**Work request**
The answer should reproduce every entry exactly and contain no images.

**Data**
BEGIN
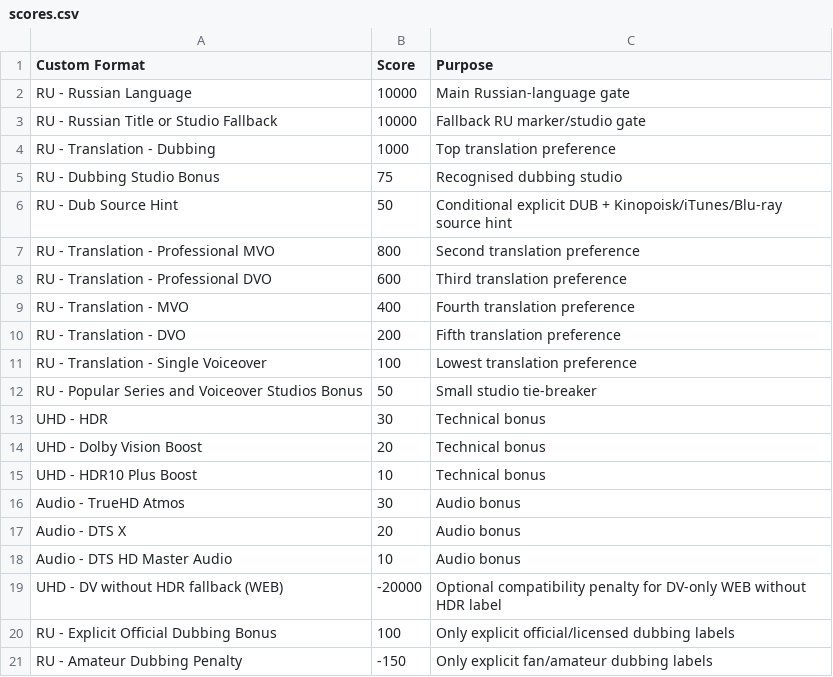
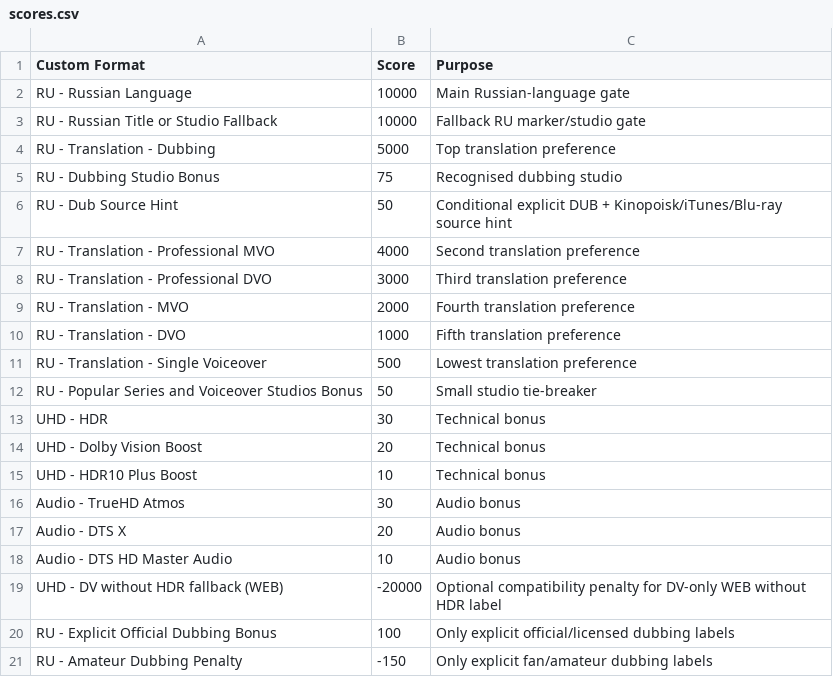
Before and after one commit to punisher89/custom-formats-radarr-sonarr, a CSV file: Russian-Custom-Formats-Dub-Priority/scores.csv, drawn as a sheet.

Commit message:
test(dub-priority): enforce category gaps; add regression tests, CI and setup guide

```diff
--- a/Russian-Custom-Formats-Dub-Priority/scores.csv
+++ b/Russian-Custom-Formats-Dub-Priority/scores.csv
@@ -3,10 +3,10 @@ Custom Format;Score;Purpose
 "RU - Russian Title or Studio Fallback";"10000";"Fallback RU marker/studio gate"
-"RU - Translation - Dubbing";"1000";"Top translation preference"
+"RU - Translation - Dubbing";"5000";"Top translation preference"
 "RU - Dubbing Studio Bonus";"75";"Recognised dubbing studio"
 "RU - Dub Source Hint";"50";"Conditional explicit DUB + Kinopoisk/iTunes/Blu-ray source hint"
-"RU - Translation - Professional MVO";"800";"Second translation preference"
-"RU - Translation - Professional DVO";"600";"Third translation preference"
-"RU - Translation - MVO";"400";"Fourth translation preference"
-"RU - Translation - DVO";"200";"Fifth translation preference"
-"RU - Translation - Single Voiceover";"100";"Lowest translation preference"
+"RU - Translation - Professional MVO";"4000";"Second translation preference"
+"RU - Translation - Professional DVO";"3000";"Third translation preference"
+"RU - Translation - MVO";"2000";"Fourth translation preference"
+"RU - Translation - DVO";"1000";"Fifth translation preference"
+"RU - Translation - Single Voiceover";"500";"Lowest translation preference"
 "RU - Popular Series and Voiceover Studios Bonus";"50";"Small studio tie-breaker"
```
Also changed, not shown: 3 other files.
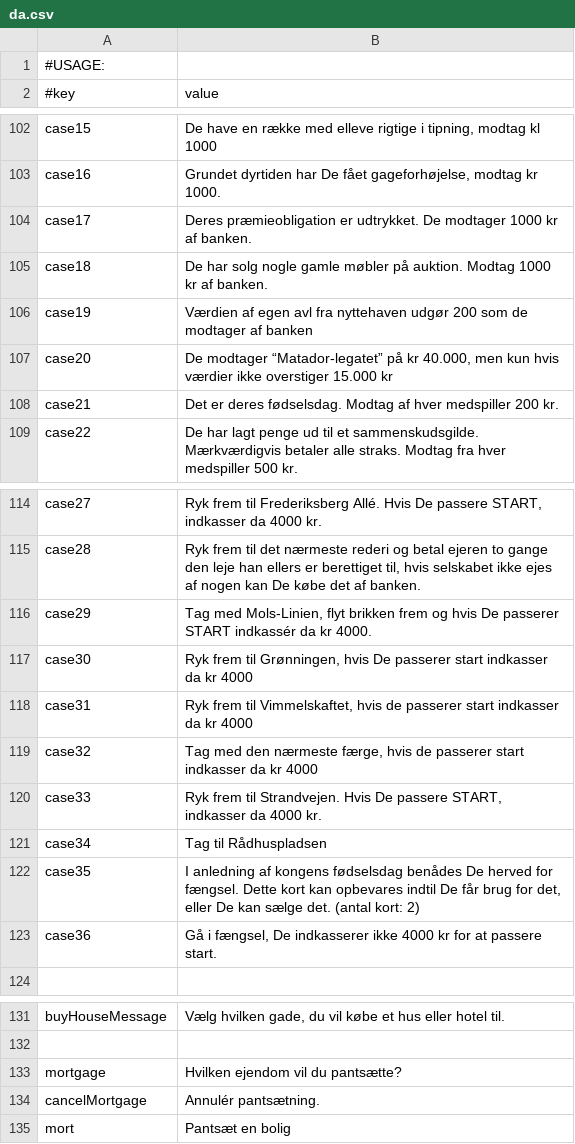
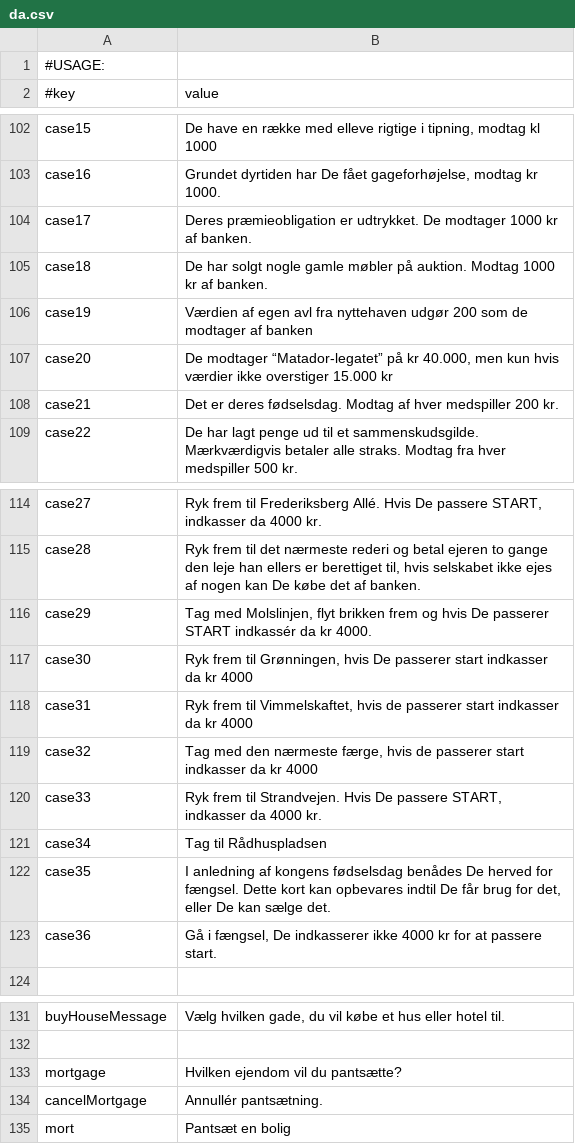
Before and after one commit to Magnusrk/G16.Matador, a CSV file: src/main/resources/LanguagePacks/da.csv, drawn as a sheet; only a part is shown, gaps mark what is left out.

```diff
--- a/src/main/resources/LanguagePacks/da.csv
+++ b/src/main/resources/LanguagePacks/da.csv
@@ -104,3 +104,3 @@ case16;Grundet dyrtiden har De fået gageforhøjelse, modtag kr 1000.
 case17;Deres præmieobligation er udtrykket. De modtager 1000 kr af banken.
-case18;De har solg nogle gamle møbler på auktion. Modtag 1000 kr af banken.
+case18;De har solgt nogle gamle møbler på auktion. Modtag 1000 kr af banken.
 case19;Værdien af egen avl fra nyttehaven udgør 200 som de modtager af banken
@@ -115,3 +115,3 @@ case27;Ryk frem til Frederiksberg Allé. Hvis De passere START, indkasser da 400
 case28;Ryk frem til det nærmeste rederi og betal ejeren to gange den leje han ellers er berettiget til, hvis selskabet ikke ejes af nogen kan De købe det af banken.
-case29;Tag med Mols-Linien, flyt brikken frem og hvis De passerer START indkassér da kr 4000.
+case29;Tag med Molslinjen, flyt brikken frem og hvis De passerer START indkassér da kr 4000.
 case30;Ryk frem til Grønningen, hvis De passerer start indkasser da kr 4000
@@ -121,3 +121,3 @@ case33;Ryk frem til Strandvejen. Hvis De passere START, indkasser da 4000 kr.
 case34;Tag til Rådhuspladsen
-case35;I anledning af kongens fødselsdag benådes De herved for fængsel. Dette kort kan opbevares indtil De får brug for det, eller De kan sælge det. (antal kort: 2)
+case35;I anledning af kongens fødselsdag benådes De herved for fængsel. Dette kort kan opbevares indtil De får brug for det, eller De kan sælge det.
 case36;Gå i fængsel, De indkasserer ikke 4000 kr for at passere start.
@@ -133,3 +133,3 @@ buyHouseMessage; Vælg hvilken gade, du vil købe et hus eller hotel til.
 mortgage; Hvilken ejendom vil du pantsætte?
-cancelMortgage; Annulér pantsætning.
+cancelMortgage; Annullér pantsætning.
 mort; Pantsæt en bolig
```
Also changed, not shown: src/main/resources/LanguagePacks/en.csv.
END
**Task answer**
Before and after one commit to punisher89/custom-formats-radarr-sonarr, a CSV file: Russian-Custom-Formats-Dub-Priority/scores.csv, drawn as a sheet.

Commit message:
test(dub-priority): enforce category gaps; add regression tests, CI and setup guide

```diff
--- a/Russian-Custom-Formats-Dub-Priority/scores.csv
+++ b/Russian-Custom-Formats-Dub-Priority/scores.csv
@@ -3,10 +3,10 @@ Custom Format;Score;Purpose
 "RU - Russian Title or Studio Fallback";"10000";"Fallback RU marker/studio gate"
-"RU - Translation - Dubbing";"1000";"Top translation preference"
+"RU - Translation - Dubbing";"5000";"Top translation preference"
 "RU - Dubbing Studio Bonus";"75";"Recognised dubbing studio"
 "RU - Dub Source Hint";"50";"Conditional explicit DUB + Kinopoisk/iTunes/Blu-ray source hint"
-"RU - Translation - Professional MVO";"800";"Second translation preference"
-"RU - Translation - Professional DVO";"600";"Third translation preference"
-"RU - Translation - MVO";"400";"Fourth translation preference"
-"RU - Translation - DVO";"200";"Fifth translation preference"
-"RU - Translation - Single Voiceover";"100";"Lowest translation preference"
+"RU - Translation - Professional MVO";"4000";"Second translation preference"
+"RU - Translation - Professional DVO";"3000";"Third translation preference"
+"RU - Translation - MVO";"2000";"Fourth translation preference"
+"RU - Translation - DVO";"1000";"Fifth translation preference"
+"RU - Translation - Single Voiceover";"500";"Lowest translation preference"
 "RU - Popular Series and Voiceover Studios Bonus";"50";"Small studio tie-breaker"
```
Also changed, not shown: 3 other files.
Before and after one commit to Magnusrk/G16.Matador, a CSV file: src/main/resources/LanguagePacks/da.csv, drawn as a sheet; only a part is shown, gaps mark what is left out.

```diff
--- a/src/main/resources/LanguagePacks/da.csv
+++ b/src/main/resources/LanguagePacks/da.csv
@@ -104,3 +104,3 @@ case16;Grundet dyrtiden har De fået gageforhøjelse, modtag kr 1000.
 case17;Deres præmieobligation er udtrykket. De modtager 1000 kr af banken.
-case18;De har solg nogle gamle møbler på auktion. Modtag 1000 kr af banken.
+case18;De har solgt nogle gamle møbler på auktion. Modtag 1000 kr af banken.
 case19;Værdien af egen avl fra nyttehaven udgør 200 som de modtager af banken
@@ -115,3 +115,3 @@ case27;Ryk frem til Frederiksberg Allé. Hvis De passere START, indkasser da 400
 case28;Ryk frem til det nærmeste rederi og betal ejeren to gange den leje han ellers er berettiget til, hvis selskabet ikke ejes af nogen kan De købe det af banken.
-case29;Tag med Mols-Linien, flyt brikken frem og hvis De passerer START indkassér da kr 4000.
+case29;Tag med Molslinjen, flyt brikken frem og hvis De passerer START indkassér da kr 4000.
 case30;Ryk frem til Grønningen, hvis De passerer start indkasser da kr 4000
@@ -121,3 +121,3 @@ case33;Ryk frem til Strandvejen. Hvis De passere START, indkasser da 4000 kr.
 case34;Tag til Rådhuspladsen
-case35;I anledning af kongens fødselsdag benådes De herved for fængsel. Dette kort kan opbevares indtil De får brug for det, eller De kan sælge det. (antal kort: 2)
+case35;I anledning af kongens fødselsdag benådes De herved for fængsel. Dette kort kan opbevares indtil De får brug for det, eller De kan sælge det.
 case36;Gå i fængsel, De indkasserer ikke 4000 kr for at passere start.
@@ -133,3 +133,3 @@ buyHouseMessage; Vælg hvilken gade, du vil købe et hus eller hotel til.
 mortgage; Hvilken ejendom vil du pantsætte?
-cancelMortgage; Annulér pantsætning.
+cancelMortgage; Annullér pantsætning.
 mort; Pantsæt en bolig
```
Also changed, not shown: src/main/resources/LanguagePacks/en.csv.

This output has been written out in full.